Prompt:
The lines below that include the word "shown" are to be reported.

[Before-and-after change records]
= = = = = = =

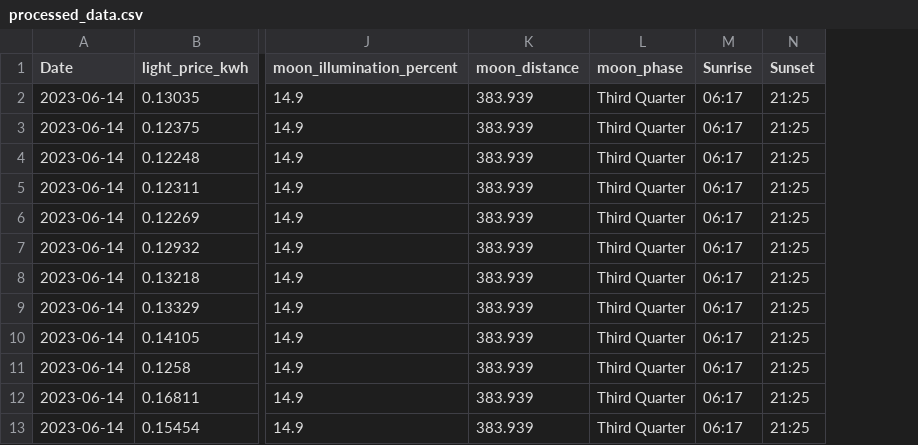
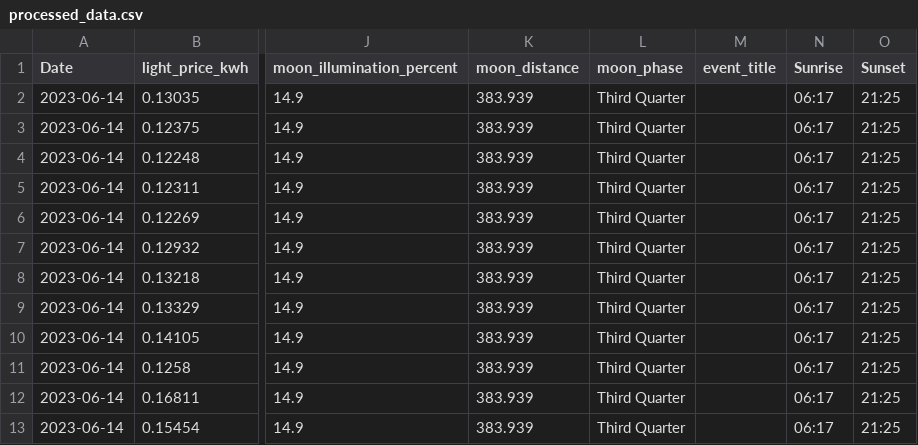
Before and after one commit to Connecthink-Innovation/InergyGamification, a CSV file: Preprocessor/output_data/processed_data.csv, drawn as a sheet; only a part is shown, gaps mark what is left out; the diff names each change by its address in the sheet, - before the commit and + after, or states it on an @@ line.

```diff
--- a/Preprocessor/output_data/processed_data.csv
+++ b/Preprocessor/output_data/processed_data.csv
+column M (event_title), empty
```
Also changed, not shown: 5 other files.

= = = = = = =

Task result:
Before and after one commit to Connecthink-Innovation/InergyGamification, a CSV file: Preprocessor/output_data/processed_data.csv, drawn as a sheet; only a part is shown, gaps mark what is left out; the diff names each change by its address in the sheet, - before the commit and + after, or states it on an @@ line.
Also changed, not shown: 5 other files.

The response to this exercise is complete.